In the short run, the crisis that we have at hand has to be diffused as soon as possible. And this cannot happen by disregarding people’s demands.

His Majesty King Abdullah was right when he told the National Policies Council on Saturday evening that people should not be left alone in shouldering the burden of economic reforms, and that state institutions also have to rationalise their spending. This is very true and wise, and reflects many of the demands that people are voicing.

From the view of the people taking part in the protests: government officials keep get high salaries regardless of the duration of their services, ministers get salaries for life even if they serve for one day, officials get luxury cars with drivers from taxpayers’ money, they do not pay for gasoline and thus are unaware of the burdens people are shouldering, they get to travel a lot to unneeded conferences and they get per diems for doing so, they send their children to expensive private schools, rather than poorly equipped government schools, they receive treatment at private hospitals or abroad as public hospitals are left for the needy, etc. People also complain that the government is not serious in tackling corruption, big and small, and is not doing much to improve basic services and cutting expenses and little is being done to ensure that services are being offered to citizens in a fair manner.

The King summed the situation up perfectly well when he urged state agencies to feel with the people and to carry part of the burden with them. 

A good start would be with the belt-tightening measure advised by the King. The government can use its creativity and imagination with what expenses to cut, and can really start connecting with ordinary people on how to do so.

57 users have voted.


It is the absolute corruption in the government that is rampant throughout the country, the total lack of integrity, which is the leaders' responsibility to stop and change, teaching their people how to live righteously so they can be blessed and prosper.

Here we go again, the theory is you only allow government to operate at 90% efficiency, thereby allowing patriarchal interference to 'save the day' on behalf of the people - this politicking merry go around has to stop for the sake of all Jordanians, let the Government govern?!


Add new comment
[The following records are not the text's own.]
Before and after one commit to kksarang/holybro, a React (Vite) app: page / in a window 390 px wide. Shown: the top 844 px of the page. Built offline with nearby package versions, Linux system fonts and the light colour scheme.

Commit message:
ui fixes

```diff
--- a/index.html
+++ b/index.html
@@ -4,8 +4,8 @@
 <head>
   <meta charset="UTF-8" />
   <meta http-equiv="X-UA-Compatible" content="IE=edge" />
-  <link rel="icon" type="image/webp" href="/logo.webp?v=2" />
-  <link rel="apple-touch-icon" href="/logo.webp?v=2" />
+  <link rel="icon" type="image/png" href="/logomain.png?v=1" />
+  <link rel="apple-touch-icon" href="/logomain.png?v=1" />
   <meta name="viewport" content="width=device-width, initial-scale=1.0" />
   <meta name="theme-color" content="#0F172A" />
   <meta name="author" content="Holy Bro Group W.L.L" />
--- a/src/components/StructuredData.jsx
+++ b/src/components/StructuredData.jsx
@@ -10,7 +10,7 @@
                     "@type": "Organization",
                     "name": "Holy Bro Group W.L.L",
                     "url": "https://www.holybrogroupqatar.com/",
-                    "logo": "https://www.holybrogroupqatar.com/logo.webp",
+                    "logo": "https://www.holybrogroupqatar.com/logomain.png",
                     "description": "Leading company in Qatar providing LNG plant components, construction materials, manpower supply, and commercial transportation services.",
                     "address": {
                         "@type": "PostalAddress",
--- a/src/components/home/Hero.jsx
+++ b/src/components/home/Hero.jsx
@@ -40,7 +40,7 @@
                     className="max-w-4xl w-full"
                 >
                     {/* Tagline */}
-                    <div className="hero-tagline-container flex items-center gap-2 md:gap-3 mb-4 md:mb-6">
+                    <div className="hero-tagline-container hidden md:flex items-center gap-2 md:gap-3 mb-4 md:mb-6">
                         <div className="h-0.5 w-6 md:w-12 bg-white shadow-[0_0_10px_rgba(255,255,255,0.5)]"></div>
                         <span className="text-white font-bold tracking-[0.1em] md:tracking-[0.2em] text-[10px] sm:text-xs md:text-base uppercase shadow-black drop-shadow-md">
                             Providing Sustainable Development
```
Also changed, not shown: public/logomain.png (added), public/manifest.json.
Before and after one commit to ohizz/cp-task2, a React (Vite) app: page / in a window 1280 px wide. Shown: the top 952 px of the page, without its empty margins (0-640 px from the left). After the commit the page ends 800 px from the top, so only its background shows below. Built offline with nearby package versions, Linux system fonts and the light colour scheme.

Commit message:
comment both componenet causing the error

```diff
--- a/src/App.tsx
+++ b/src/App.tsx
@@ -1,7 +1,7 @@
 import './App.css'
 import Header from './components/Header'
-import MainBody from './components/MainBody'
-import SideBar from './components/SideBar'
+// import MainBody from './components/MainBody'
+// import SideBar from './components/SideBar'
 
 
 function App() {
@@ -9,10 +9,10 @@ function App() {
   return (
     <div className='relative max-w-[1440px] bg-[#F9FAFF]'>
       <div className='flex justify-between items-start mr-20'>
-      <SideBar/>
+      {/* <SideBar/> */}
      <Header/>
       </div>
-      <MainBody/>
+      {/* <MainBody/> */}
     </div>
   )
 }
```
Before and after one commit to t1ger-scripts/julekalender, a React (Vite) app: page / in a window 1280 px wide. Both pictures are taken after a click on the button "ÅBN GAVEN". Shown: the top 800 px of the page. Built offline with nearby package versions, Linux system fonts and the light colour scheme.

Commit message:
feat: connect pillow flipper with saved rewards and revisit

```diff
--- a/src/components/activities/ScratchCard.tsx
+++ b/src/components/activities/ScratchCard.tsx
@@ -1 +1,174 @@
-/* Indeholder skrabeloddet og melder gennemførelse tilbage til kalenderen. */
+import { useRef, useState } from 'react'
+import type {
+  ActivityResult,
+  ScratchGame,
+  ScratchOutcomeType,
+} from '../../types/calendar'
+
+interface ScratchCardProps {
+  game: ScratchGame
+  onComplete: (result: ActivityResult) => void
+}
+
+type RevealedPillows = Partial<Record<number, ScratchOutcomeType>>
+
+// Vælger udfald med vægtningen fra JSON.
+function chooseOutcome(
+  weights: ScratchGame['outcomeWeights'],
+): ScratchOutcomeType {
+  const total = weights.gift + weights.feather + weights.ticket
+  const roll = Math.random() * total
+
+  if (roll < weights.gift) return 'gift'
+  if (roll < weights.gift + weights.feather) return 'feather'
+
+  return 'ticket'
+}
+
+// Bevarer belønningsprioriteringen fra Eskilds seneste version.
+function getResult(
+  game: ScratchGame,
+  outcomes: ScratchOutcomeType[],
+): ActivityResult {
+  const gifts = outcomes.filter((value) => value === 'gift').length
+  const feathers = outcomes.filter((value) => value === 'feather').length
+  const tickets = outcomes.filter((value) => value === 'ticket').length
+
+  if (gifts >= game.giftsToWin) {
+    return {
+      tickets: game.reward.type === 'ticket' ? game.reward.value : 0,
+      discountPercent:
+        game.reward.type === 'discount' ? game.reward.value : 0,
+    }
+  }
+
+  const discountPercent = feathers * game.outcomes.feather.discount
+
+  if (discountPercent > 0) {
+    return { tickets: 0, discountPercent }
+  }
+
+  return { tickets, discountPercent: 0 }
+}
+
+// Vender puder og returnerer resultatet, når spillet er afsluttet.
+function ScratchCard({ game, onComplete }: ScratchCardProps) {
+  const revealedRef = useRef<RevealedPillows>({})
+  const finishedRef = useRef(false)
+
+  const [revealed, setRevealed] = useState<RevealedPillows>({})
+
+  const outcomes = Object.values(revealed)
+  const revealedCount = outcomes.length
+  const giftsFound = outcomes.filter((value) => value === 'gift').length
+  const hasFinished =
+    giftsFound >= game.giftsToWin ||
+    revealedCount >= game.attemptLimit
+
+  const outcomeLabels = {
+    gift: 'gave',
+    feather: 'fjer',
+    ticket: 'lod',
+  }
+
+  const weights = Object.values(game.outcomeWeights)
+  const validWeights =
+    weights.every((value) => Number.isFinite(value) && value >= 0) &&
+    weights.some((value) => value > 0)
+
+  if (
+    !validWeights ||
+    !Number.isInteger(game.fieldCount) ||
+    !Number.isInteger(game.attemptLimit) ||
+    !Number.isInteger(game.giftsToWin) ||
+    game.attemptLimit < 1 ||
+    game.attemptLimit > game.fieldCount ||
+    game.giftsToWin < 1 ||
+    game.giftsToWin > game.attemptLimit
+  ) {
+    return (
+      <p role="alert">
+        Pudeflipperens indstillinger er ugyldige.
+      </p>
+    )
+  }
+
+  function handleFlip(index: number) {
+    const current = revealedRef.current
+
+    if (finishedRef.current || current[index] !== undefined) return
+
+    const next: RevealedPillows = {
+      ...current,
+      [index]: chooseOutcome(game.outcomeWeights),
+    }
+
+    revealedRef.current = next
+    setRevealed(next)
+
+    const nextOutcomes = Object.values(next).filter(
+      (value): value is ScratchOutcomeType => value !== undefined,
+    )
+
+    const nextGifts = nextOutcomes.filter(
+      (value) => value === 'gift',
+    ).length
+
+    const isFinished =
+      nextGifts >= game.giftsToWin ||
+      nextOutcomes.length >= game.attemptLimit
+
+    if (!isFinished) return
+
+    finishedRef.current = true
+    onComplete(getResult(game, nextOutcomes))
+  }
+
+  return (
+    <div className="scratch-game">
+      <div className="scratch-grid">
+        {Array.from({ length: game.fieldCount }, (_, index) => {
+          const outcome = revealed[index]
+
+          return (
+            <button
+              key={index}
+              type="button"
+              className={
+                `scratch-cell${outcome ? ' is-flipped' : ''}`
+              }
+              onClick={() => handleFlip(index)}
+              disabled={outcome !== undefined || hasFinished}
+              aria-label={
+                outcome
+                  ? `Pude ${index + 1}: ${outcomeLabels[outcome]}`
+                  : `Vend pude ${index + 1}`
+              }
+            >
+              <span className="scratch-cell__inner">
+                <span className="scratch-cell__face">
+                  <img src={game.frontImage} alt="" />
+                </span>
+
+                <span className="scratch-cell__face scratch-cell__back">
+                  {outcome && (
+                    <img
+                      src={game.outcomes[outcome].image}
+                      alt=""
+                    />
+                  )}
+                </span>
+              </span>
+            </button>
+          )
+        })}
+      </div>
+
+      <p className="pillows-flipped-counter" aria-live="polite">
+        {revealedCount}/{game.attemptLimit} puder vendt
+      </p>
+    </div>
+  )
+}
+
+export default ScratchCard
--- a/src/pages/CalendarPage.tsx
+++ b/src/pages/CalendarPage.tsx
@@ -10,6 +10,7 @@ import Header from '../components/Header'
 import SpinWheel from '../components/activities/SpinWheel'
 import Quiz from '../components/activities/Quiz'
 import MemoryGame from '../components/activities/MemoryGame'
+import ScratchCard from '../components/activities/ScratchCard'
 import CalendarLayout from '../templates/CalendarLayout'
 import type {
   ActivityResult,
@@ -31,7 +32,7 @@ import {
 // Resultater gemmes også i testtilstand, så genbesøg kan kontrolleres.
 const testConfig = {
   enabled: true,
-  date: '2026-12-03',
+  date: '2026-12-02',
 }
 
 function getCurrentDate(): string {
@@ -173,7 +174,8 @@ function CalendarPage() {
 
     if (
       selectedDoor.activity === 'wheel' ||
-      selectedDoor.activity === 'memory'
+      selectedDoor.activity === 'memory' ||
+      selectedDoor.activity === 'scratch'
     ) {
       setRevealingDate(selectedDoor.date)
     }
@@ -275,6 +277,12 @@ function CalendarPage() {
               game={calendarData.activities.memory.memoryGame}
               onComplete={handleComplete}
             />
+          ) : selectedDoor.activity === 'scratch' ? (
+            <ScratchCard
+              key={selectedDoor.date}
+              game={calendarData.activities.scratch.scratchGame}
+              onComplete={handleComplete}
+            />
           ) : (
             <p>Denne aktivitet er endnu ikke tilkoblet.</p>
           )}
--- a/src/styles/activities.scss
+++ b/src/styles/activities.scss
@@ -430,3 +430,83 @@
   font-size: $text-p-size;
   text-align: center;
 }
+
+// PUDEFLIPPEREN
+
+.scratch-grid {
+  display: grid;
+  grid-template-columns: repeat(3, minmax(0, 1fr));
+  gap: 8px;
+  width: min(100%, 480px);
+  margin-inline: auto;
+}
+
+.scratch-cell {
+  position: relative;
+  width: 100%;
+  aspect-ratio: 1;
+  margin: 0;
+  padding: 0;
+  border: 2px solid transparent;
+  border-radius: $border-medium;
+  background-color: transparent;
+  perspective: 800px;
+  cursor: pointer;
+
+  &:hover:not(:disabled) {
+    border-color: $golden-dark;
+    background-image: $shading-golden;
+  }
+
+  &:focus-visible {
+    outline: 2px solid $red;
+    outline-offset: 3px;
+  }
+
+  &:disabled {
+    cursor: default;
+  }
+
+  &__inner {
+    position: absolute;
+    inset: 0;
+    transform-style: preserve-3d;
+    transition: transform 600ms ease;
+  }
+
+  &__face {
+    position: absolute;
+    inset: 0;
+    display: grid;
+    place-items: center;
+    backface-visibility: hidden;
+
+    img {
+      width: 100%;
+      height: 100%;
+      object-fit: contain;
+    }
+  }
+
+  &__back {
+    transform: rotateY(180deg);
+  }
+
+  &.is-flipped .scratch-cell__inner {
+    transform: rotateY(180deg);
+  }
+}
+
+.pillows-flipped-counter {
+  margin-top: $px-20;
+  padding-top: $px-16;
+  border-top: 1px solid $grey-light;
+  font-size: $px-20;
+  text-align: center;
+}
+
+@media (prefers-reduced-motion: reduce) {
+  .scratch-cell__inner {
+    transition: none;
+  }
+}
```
This question is for testing whether or not you are a human visitor and to prevent automated spam submissions.
14 + 1 =
Solve this simple math problem and enter the result. E.g. for 1+3, enter 4.


Get top stories and blog posts emailed to you each day.